What to produce - Using the entries that follow, give the number of lines containing the string "试行参考". Write nothing besides that number.

Before-and-after change data:
>>>

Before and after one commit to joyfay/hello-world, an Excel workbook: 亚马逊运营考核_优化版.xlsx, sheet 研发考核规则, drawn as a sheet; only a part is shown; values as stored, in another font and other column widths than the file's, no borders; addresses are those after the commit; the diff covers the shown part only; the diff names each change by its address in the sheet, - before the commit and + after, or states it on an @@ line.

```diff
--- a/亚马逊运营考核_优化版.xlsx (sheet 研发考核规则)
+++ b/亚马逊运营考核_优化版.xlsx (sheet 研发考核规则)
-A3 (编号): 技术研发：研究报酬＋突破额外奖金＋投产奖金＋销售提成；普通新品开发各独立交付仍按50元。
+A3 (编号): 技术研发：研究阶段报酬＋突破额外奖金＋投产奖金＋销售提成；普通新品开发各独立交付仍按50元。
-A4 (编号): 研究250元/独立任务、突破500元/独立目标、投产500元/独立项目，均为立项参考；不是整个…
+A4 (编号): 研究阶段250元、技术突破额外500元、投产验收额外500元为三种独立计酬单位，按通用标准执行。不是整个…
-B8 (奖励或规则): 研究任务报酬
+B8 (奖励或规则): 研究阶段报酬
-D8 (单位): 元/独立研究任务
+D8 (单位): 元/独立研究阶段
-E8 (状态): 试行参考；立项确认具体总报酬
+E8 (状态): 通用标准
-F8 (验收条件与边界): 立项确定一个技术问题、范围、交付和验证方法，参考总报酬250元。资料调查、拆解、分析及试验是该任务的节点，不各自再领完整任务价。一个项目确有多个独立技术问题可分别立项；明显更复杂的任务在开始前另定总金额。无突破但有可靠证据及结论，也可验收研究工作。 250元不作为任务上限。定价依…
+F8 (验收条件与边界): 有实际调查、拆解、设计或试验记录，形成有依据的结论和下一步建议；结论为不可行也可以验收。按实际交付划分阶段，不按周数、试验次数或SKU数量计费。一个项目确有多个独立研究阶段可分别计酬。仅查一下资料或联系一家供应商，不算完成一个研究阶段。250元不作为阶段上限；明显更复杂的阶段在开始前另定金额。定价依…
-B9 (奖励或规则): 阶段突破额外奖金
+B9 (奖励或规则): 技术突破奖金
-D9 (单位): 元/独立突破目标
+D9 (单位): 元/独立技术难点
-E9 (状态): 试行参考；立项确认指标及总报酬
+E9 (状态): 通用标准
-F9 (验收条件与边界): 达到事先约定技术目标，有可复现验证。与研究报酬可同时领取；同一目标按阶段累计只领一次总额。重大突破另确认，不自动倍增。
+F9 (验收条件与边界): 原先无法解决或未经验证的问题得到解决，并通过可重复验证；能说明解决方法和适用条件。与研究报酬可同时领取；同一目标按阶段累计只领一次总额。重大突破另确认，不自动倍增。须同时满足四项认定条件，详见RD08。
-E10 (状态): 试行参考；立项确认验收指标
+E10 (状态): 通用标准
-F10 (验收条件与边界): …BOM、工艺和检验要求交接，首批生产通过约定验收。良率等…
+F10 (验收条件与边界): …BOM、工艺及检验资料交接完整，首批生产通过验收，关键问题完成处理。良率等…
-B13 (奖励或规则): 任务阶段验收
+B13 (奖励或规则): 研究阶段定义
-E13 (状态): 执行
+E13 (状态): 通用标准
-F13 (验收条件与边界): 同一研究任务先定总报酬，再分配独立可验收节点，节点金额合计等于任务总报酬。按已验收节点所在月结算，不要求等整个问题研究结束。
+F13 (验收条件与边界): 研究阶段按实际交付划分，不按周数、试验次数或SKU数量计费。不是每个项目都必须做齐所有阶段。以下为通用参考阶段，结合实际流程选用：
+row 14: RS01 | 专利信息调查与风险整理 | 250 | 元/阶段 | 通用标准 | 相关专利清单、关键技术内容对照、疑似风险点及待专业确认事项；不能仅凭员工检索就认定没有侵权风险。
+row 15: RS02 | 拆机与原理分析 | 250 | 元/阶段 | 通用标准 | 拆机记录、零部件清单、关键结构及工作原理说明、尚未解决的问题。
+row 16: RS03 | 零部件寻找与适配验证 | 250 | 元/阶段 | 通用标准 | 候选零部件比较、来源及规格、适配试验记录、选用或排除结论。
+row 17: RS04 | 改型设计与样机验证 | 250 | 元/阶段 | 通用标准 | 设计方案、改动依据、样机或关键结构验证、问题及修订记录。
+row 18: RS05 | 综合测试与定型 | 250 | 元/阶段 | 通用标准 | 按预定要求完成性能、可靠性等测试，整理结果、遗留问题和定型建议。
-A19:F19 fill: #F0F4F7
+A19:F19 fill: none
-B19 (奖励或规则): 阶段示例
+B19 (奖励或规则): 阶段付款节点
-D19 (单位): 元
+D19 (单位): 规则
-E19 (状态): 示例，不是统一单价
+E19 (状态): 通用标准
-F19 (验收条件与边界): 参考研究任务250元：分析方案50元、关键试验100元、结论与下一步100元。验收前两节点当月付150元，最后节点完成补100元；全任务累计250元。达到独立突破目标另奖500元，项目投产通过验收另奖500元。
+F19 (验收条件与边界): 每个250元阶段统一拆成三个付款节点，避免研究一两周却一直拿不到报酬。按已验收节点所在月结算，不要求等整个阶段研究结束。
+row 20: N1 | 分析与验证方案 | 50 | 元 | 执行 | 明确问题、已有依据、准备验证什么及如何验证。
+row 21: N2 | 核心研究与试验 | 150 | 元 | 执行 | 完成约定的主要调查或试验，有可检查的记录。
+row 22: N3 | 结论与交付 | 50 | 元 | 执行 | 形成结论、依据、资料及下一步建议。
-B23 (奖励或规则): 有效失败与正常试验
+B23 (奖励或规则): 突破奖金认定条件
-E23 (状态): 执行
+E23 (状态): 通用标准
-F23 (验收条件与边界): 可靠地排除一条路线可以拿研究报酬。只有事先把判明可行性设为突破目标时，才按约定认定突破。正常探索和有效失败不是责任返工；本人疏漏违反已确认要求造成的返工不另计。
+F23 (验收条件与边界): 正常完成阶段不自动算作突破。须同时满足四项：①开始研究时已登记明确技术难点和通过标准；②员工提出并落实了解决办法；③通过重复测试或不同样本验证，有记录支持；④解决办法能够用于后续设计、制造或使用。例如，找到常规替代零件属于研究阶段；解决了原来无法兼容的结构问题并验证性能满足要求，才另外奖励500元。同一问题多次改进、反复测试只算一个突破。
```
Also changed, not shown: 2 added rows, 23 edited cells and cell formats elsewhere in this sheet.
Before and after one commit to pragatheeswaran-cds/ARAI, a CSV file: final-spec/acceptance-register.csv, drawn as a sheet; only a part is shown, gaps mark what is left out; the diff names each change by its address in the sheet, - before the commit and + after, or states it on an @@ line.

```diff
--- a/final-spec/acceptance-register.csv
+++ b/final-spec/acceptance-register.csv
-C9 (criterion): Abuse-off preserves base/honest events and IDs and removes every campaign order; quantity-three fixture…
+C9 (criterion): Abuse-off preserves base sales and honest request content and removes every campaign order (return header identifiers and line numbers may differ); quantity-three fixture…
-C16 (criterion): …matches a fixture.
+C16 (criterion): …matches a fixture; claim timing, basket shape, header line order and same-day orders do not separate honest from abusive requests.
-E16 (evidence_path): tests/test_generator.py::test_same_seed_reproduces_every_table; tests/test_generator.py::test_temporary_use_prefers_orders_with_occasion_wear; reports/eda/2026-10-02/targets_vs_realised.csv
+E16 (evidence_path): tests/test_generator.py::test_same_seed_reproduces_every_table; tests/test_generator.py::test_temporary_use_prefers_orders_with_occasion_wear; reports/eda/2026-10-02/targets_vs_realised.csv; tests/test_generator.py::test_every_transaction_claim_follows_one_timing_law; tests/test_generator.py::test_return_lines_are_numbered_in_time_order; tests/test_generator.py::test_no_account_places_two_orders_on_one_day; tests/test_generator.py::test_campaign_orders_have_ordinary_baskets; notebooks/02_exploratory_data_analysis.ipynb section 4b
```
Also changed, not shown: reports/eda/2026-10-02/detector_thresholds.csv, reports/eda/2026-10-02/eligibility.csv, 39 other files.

<<<

Exercise solution - 3